*Extracted material*:
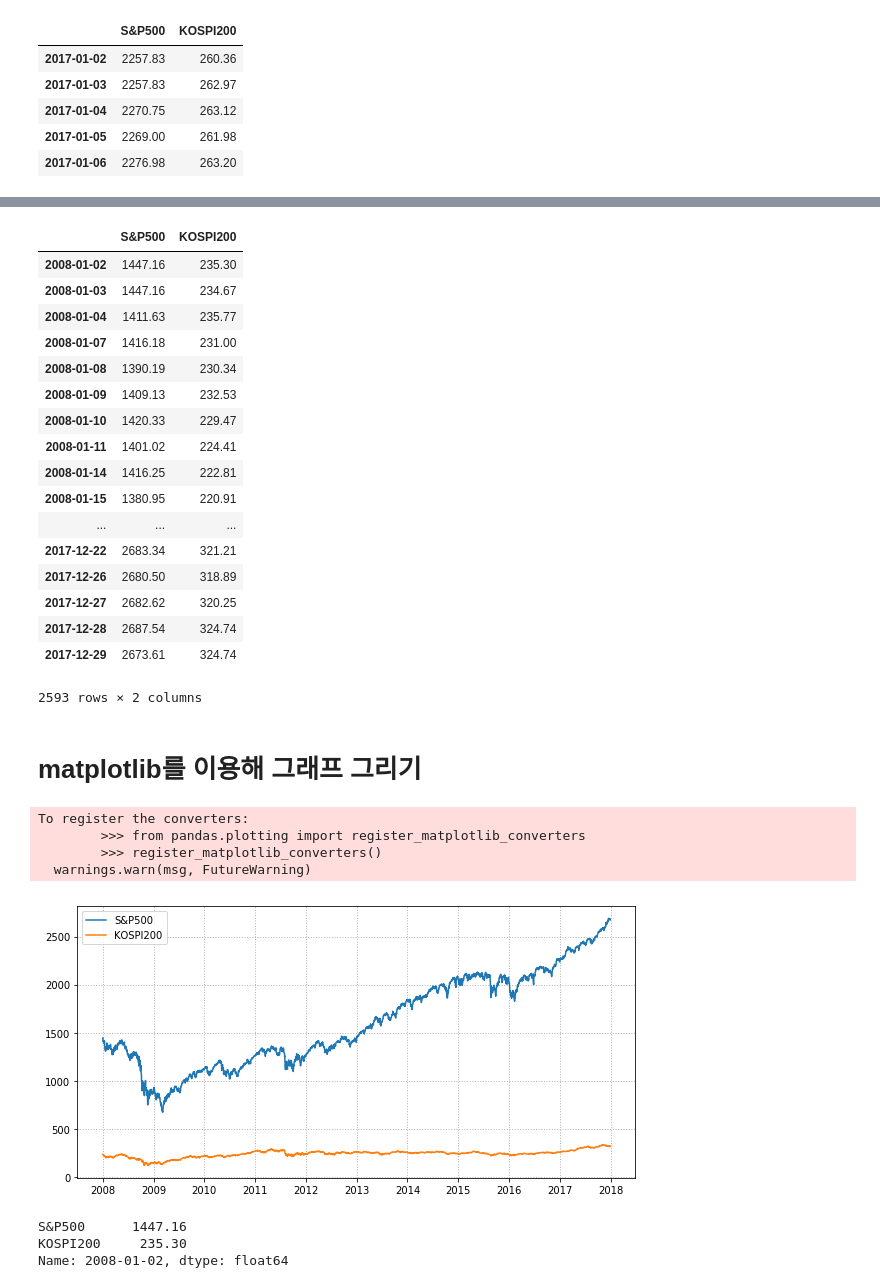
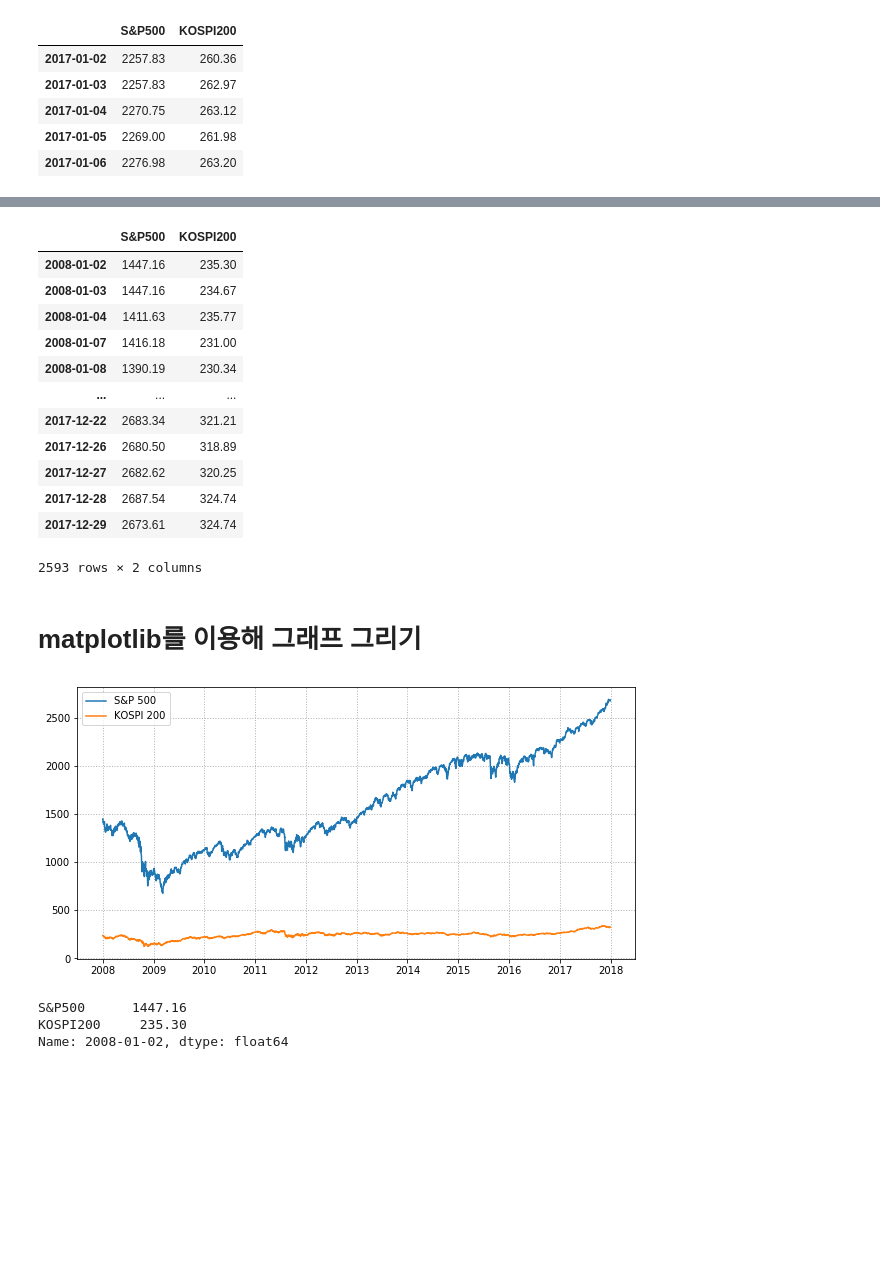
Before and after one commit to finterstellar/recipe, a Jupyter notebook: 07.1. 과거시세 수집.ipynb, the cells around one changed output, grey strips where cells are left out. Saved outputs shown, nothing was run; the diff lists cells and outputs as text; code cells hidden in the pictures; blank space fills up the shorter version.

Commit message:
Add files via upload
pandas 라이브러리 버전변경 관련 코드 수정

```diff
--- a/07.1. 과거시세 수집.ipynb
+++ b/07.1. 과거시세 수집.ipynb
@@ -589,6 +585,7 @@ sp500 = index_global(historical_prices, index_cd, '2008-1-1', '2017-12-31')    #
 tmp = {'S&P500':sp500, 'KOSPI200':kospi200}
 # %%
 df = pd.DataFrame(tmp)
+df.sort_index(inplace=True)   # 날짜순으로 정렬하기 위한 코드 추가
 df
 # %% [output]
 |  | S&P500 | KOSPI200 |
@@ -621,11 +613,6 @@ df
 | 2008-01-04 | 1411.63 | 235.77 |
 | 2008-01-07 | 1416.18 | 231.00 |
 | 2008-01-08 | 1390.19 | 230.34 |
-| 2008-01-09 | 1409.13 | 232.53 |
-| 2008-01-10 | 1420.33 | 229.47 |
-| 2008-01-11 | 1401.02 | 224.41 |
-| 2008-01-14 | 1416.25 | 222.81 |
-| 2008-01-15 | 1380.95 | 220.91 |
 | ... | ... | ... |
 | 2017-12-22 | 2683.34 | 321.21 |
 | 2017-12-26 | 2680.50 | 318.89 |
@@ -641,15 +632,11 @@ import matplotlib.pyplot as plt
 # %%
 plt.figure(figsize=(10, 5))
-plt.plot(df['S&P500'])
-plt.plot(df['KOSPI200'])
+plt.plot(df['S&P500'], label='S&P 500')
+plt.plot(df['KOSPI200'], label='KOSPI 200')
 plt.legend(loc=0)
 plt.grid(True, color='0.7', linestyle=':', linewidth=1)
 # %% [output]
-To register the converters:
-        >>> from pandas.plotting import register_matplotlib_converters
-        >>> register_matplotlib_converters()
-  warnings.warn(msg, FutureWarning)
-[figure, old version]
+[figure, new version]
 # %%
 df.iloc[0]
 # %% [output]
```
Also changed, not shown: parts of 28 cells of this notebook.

*Exercise requirements*:
Could the entries above be copied out exactly, with no pictures included?

*Task answer*:
Before and after one commit to finterstellar/recipe, a Jupyter notebook: 07.1. 과거시세 수집.ipynb, the cells around one changed output, grey strips where cells are left out. Saved outputs shown, nothing was run; the diff lists cells and outputs as text; code cells hidden in the pictures; blank space fills up the shorter version.

Commit message:
Add files via upload
pandas 라이브러리 버전변경 관련 코드 수정

```diff
--- a/07.1. 과거시세 수집.ipynb
+++ b/07.1. 과거시세 수집.ipynb
@@ -589,6 +585,7 @@ sp500 = index_global(historical_prices, index_cd, '2008-1-1', '2017-12-31')    #
 tmp = {'S&P500':sp500, 'KOSPI200':kospi200}
 # %%
 df = pd.DataFrame(tmp)
+df.sort_index(inplace=True)   # 날짜순으로 정렬하기 위한 코드 추가
 df
 # %% [output]
 |  | S&P500 | KOSPI200 |
@@ -621,11 +613,6 @@ df
 | 2008-01-04 | 1411.63 | 235.77 |
 | 2008-01-07 | 1416.18 | 231.00 |
 | 2008-01-08 | 1390.19 | 230.34 |
-| 2008-01-09 | 1409.13 | 232.53 |
-| 2008-01-10 | 1420.33 | 229.47 |
-| 2008-01-11 | 1401.02 | 224.41 |
-| 2008-01-14 | 1416.25 | 222.81 |
-| 2008-01-15 | 1380.95 | 220.91 |
 | ... | ... | ... |
 | 2017-12-22 | 2683.34 | 321.21 |
 | 2017-12-26 | 2680.50 | 318.89 |
@@ -641,15 +632,11 @@ import matplotlib.pyplot as plt
 # %%
 plt.figure(figsize=(10, 5))
-plt.plot(df['S&P500'])
-plt.plot(df['KOSPI200'])
+plt.plot(df['S&P500'], label='S&P 500')
+plt.plot(df['KOSPI200'], label='KOSPI 200')
 plt.legend(loc=0)
 plt.grid(True, color='0.7', linestyle=':', linewidth=1)
 # %% [output]
-To register the converters:
-        >>> from pandas.plotting import register_matplotlib_converters
-        >>> register_matplotlib_converters()
-  warnings.warn(msg, FutureWarning)
-[figure, old version]
+[figure, new version]
 # %%
 df.iloc[0]
 # %% [output]
```
Also changed, not shown: parts of 28 cells of this notebook.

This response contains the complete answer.